March 5th Update: RetroGamingConsole.com responded to us, saying they are in the process of transferring the trademark to RetroPie. RetroPie confirmed this, saying that RGC will cancel their trademark. RetroPie is awaiting legal counsel on their end, but if the cancellation goes through, they will be filing for the U.S. trademark themselves.
RetroPie, a well-known provider of emulation software, has been hit with a false trademark recently and has taken to their website to ask their fans and users for help. The company put a notice up on Friday, explaining that a trademark had been filed in the United States without their knowledge (RetroPie is based in the UK). They also noted the person who made the trademark is selling RetroPie based machines on eBay, and that they had issued takedowns to other retailers selling RetroPie systems. Users on their forums uncovered that the trademark was linked to an unauthorized online store, RetroGamingConsole.com, which uses RetroPie’s name though does not ever credit them on the site. There is also an eBay seller with the same name.
The U.S. trademark was registered in December 2016 and classified under “video game accessories.” They also trademarked Emulation Station. It was filed by a man named Aditya Rawat. Dedicated fans of the emulation service took to Reddit to identify Rawat, believing he is a frequent user of RetroPie forums and the former pro. Users found the man’s GitHub, as well as his Twitter handle, which has since been locked. TechRaptor reached out to the man identified by the forums through his website. He forwarded our email to RetroGamingConsole in response, implying he was not related to the website. We also reached out to the attorney who represented the trademark. One Reddit user claims they interacted with Rawat on Twitter before he protected his account, and he claimed to not have anything to do with the trademark. TechRaptor has continued our investigation by contacting RetroGamingConsole directly (through Rawat’s directive) but have yet to receive an appropriate response.
Trademark fraud is nothing new in the United States, but it is also infamously difficult to prove in court. This is due to a precedent set that in order to prove fraud, the intent to deceive has to be proven. The rule was declared to protect filers from malicious claims; however, it has made it incredibly difficult to prove fraud claims at the Trademark Trial and Appeal Board. Trademark Well says that only one fraud case has been successfully upheld by TTAB since 2009.

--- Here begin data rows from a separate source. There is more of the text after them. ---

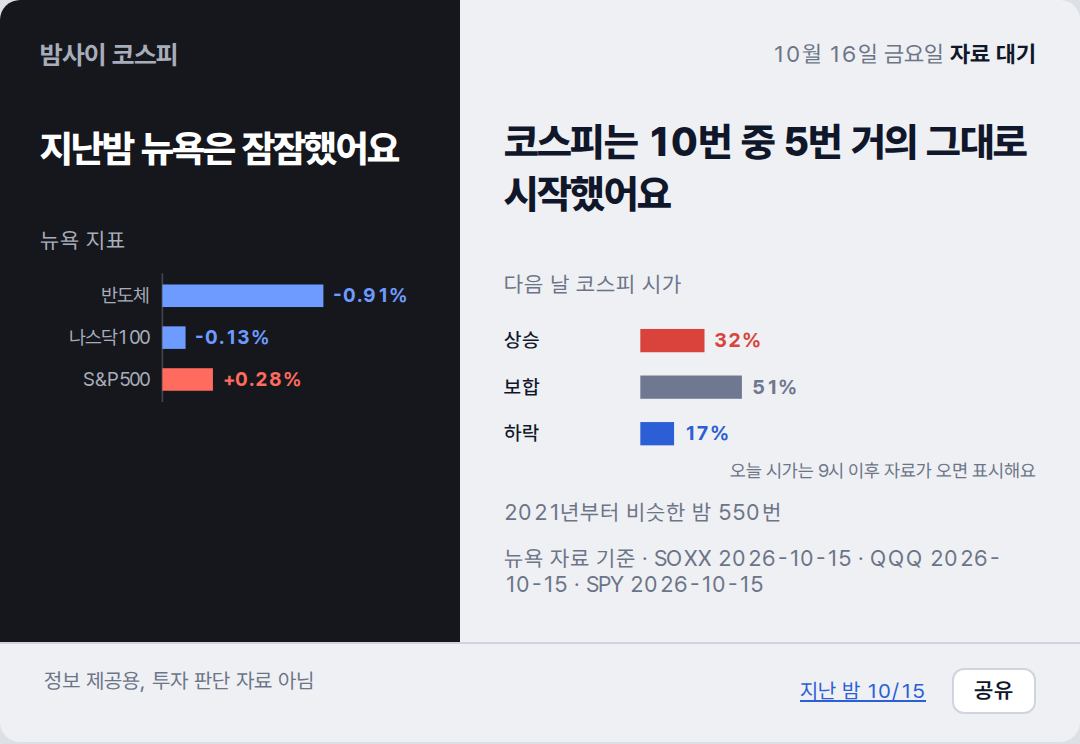
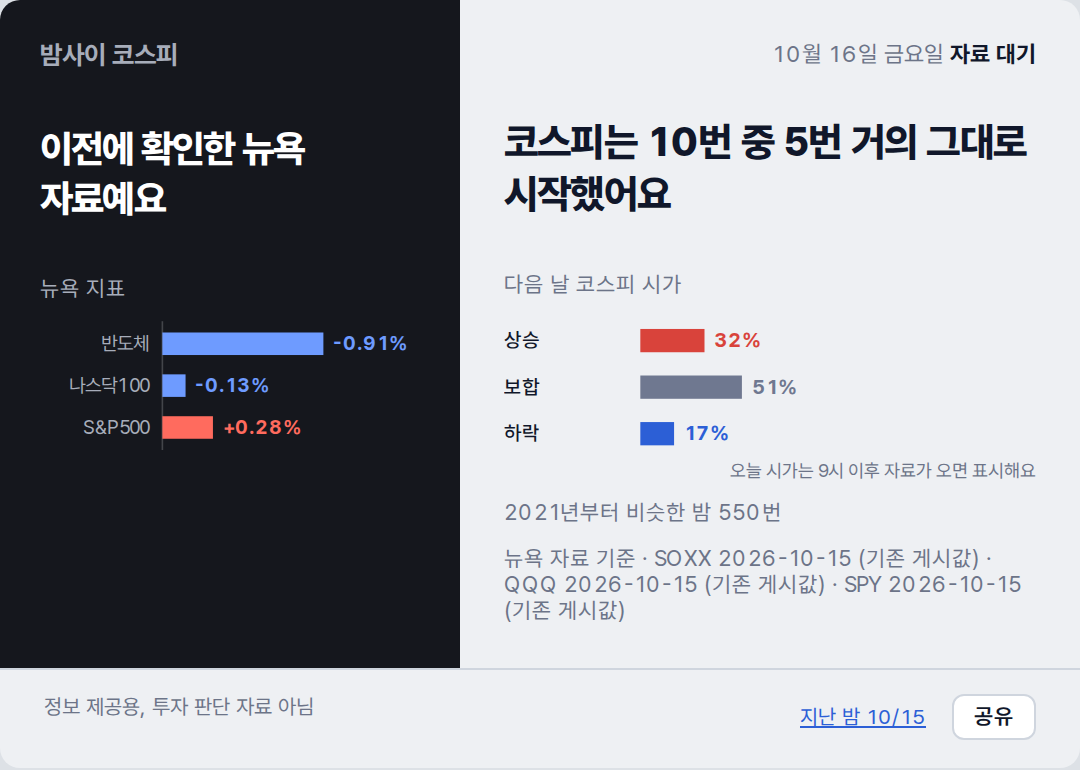
deploy: cc11a5fa74991076ea8459826e026ffd39bffa02

diff --git a/2026-10-16/index.html b/2026-10-16/index.html
@@ -2,7 +2,7 @@
 <title>밤사이 코스피 · 2026-10-16</title>
 <meta name="description" content="전일 코스피 마감에서 밤사이 뉴욕을 거쳐 오늘 코스피 시가까지, 한 장.">
 <meta property="og:type" content="article"><meta property="og:site_name" content="밤사이 코스피"><meta property="og:url" content="https://mjs0611.github.io/kospi-relay/2026-10-16/">
-<meta property="og:title" content="지난밤 뉴욕은 잠잠했어요"><meta property="og:description" content="코스피는 10번 중 5번 거의 그대로 시작했어요">
+<meta property="og:title" content="이전에 확인한 뉴욕 자료예요"><meta property="og:description" content="코스피는 10번 중 5번 거의 그대로 시작했어요">
 <meta property="og:image" content="https://mjs0611.github.io/kospi-relay/2026-10-16/relay.png"><meta property="og:image:width" content="1080"><meta name="twitter:card" content="summary_large_image">
 <link rel="stylesheet" href="https://cdn.jsdelivr.net/gh/orioncactus/pretendard@v1.3.9/dist/web/variable/pretendardvariable-dynamic-subset.min.css">
 <style>
@@ -26,7 +26,7 @@ footer a{color:#2C5FD6}
 .share{margin-left:10px;border:1px solid #CFD5DE;background:#FFF;color:#10172A;border-radius:6px;padding:4px 10px;font:600 11px var(--sans);cursor:pointer}
 @media (max-width:480px){.sheet{grid-template-columns:1fr}.cond{margin-top:18px}.claim{margin-top:4px}}
 </style></head><body><div class="sheet">
-<section class="night"><p class="brand">밤사이 코스피</p><p class="cond">지난밤 뉴욕은 잠잠했어요</p><p class="lab">뉴욕 지표</p><svg viewBox="0 0 236 84" xmlns="http://www.w3.org/2000/svg" font-family="var(--sans)" font-size="12">
+<section class="night"><p class="brand">밤사이 코스피</p><p class="cond">이전에 확인한 뉴욕 자료예요</p><p class="lab">뉴욕 지표</p><svg viewBox="0 0 236 84" xmlns="http://www.w3.org/2000/svg" font-family="var(--sans)" font-size="12">
 <line x1="76" y1="2" x2="76" y2="82" stroke="var(--rule)" stroke-width="1"/>
 <text x="68" y="20" text-anchor="end" fill="var(--muted)">반도체</text>
 <rect x="76" y="9" width="100.0" height="14" fill="var(--down)"/>
@@ -49,12 +49,12 @@ footer a{color:#2C5FD6}
 <rect x="82" y="65" width="20.3" height="14" fill="var(--down)"/>
 <text x="108.3" y="76" fill="var(--down)" font-weight="700">17%</text>
 <text x="320" y="98" text-anchor="end" fill="var(--muted)" font-size="11">오늘 시가는 9시 이후 자료가 오면 표시해요</text>
-</svg><p class="cap">2021년부터 비슷한 밤 550번</p><p class="cap">뉴욕 자료 기준 · SOXX 2026-10-15 · QQQ 2026-10-15 · SPY 2026-10-15</p></section>
+</svg><p class="cap">2021년부터 비슷한 밤 550번</p><p class="cap">뉴욕 자료 기준 · SOXX 2026-10-15 (기존 게시값) · QQQ 2026-10-15 (기존 게시값) · SPY 2026-10-15 (기존 게시값)</p></section>
 <footer><span>정보 제공용, 투자 판단 자료 아님</span><span style="white-space:nowrap"><a href="../2026-10-15/">지난 밤 10/15</a> <button class="share" type="button">공유</button></span></footer>
 <script>
 /* 공유: Web Share가 있으면 시스템 공유 시트, 없으면 링크 복사. 링크는 이 날짜 페이지(OG 카드 붙음) */
 document.querySelector('.share').addEventListener('click', async function () {
-  var url = 'https://mjs0611.github.io/kospi-relay/2026-10-16/', text = "지난밤 뉴욕은 잠잠했어요. 코스피는 10번 중 5번 거의 그대로 시작했어요";
+  var url = 'https://mjs0611.github.io/kospi-relay/2026-10-16/', text = "이전에 확인한 뉴욕 자료예요. 코스피는 10번 중 5번 거의 그대로 시작했어요";
   try { if (navigator.share) { await navigator.share({ title: '밤사이 코스피', text: text, url: url }); return; } } catch (e) { if (e && e.name === 'AbortError') return; }
   try { await navigator.clipboard.writeText(text + '\n' + url); this.textContent = '링크 복사됨'; } catch (e) { location.href = url; }
 });

diff --git a/index.html b/index.html
@@ -2,7 +2,7 @@
 <title>밤사이 코스피 · 2026-10-16</title>
 <meta name="description" content="전일 코스피 마감에서 밤사이 뉴욕을 거쳐 오늘 코스피 시가까지, 한 장.">
 <meta property="og:type" content="article"><meta property="og:site_name" content="밤사이 코스피"><meta property="og:url" content="https://mjs0611.github.io/kospi-relay/2026-10-16/">
-<meta property="og:title" content="지난밤 뉴욕은 잠잠했어요"><meta property="og:description" content="코스피는 10번 중 5번 거의 그대로 시작했어요">
+<meta property="og:title" content="이전에 확인한 뉴욕 자료예요"><meta property="og:description" content="코스피는 10번 중 5번 거의 그대로 시작했어요">
 <meta property="og:image" content="https://mjs0611.github.io/kospi-relay/2026-10-16/relay.png"><meta property="og:image:width" content="1080"><meta name="twitter:card" content="summary_large_image">
 <link rel="stylesheet" href="https://cdn.jsdelivr.net/gh/orioncactus/pretendard@v1.3.9/dist/web/variable/pretendardvariable-dynamic-subset.min.css">
 <style>
@@ -26,7 +26,7 @@ footer a{color:#2C5FD6}
 .share{margin-left:10px;border:1px solid #CFD5DE;background:#FFF;color:#10172A;border-radius:6px;padding:4px 10px;font:600 11px var(--sans);cursor:pointer}
 @media (max-width:480px){.sheet{grid-template-columns:1fr}.cond{margin-top:18px}.claim{margin-top:4px}}
 </style></head><body><div class="sheet">
-<section class="night"><p class="brand">밤사이 코스피</p><p class="cond">지난밤 뉴욕은 잠잠했어요</p><p class="lab">뉴욕 지표</p><svg viewBox="0 0 236 84" xmlns="http://www.w3.org/2000/svg" font-family="var(--sans)" font-size="12">
+<section class="night"><p class="brand">밤사이 코스피</p><p class="cond">이전에 확인한 뉴욕 자료예요</p><p class="lab">뉴욕 지표</p><svg viewBox="0 0 236 84" xmlns="http://www.w3.org/2000/svg" font-family="var(--sans)" font-size="12">
 <line x1="76" y1="2" x2="76" y2="82" stroke="var(--rule)" stroke-width="1"/>
 <text x="68" y="20" text-anchor="end" fill="var(--muted)">반도체</text>
 <rect x="76" y="9" width="100.0" height="14" fill="var(--down)"/>
@@ -49,12 +49,12 @@ footer a{color:#2C5FD6}
 <rect x="82" y="65" width="20.3" height="14" fill="var(--down)"/>
 <text x="108.3" y="76" fill="var(--down)" font-weight="700">17%</text>
 <text x="320" y="98" text-anchor="end" fill="var(--muted)" font-size="11">오늘 시가는 9시 이후 자료가 오면 표시해요</text>
-</svg><p class="cap">2021년부터 비슷한 밤 550번</p><p class="cap">뉴욕 자료 기준 · SOXX 2026-10-15 · QQQ 2026-10-15 · SPY 2026-10-15</p></section>
+</svg><p class="cap">2021년부터 비슷한 밤 550번</p><p class="cap">뉴욕 자료 기준 · SOXX 2026-10-15 (기존 게시값) · QQQ 2026-10-15 (기존 게시값) · SPY 2026-10-15 (기존 게시값)</p></section>
 <footer><span>정보 제공용, 투자 판단 자료 아님</span><span style="white-space:nowrap"><a href="./2026-10-15/">지난 밤 10/15</a> <button class="share" type="button">공유</button></span></footer>
 <script>
 /* 공유: Web Share가 있으면 시스템 공유 시트, 없으면 링크 복사. 링크는 이 날짜 페이지(OG 카드 붙음) */
 document.querySelector('.share').addEventListener('click', async function () {
-  var url = 'https://mjs0611.github.io/kospi-relay/2026-10-16/', text = "지난밤 뉴욕은 잠잠했어요. 코스피는 10번 중 5번 거의 그대로 시작했어요";
+  var url = 'https://mjs0611.github.io/kospi-relay/2026-10-16/', text = "이전에 확인한 뉴욕 자료예요. 코스피는 10번 중 5번 거의 그대로 시작했어요";
   try { if (navigator.share) { await navigator.share({ title: '밤사이 코스피', text: text, url: url }); return; } } catch (e) { if (e && e.name === 'AbortError') return; }
   try { await navigator.clipboard.writeText(text + '\n' + url); this.textContent = '링크 복사됨'; } catch (e) { location.href = url; }
 });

RetroPie told TechRaptor that they are investigating numerous options to combat the fraudulent trademark and has received an outpouring of support from the community over the issue. When they come to a decision or other outcome, they will release a public update.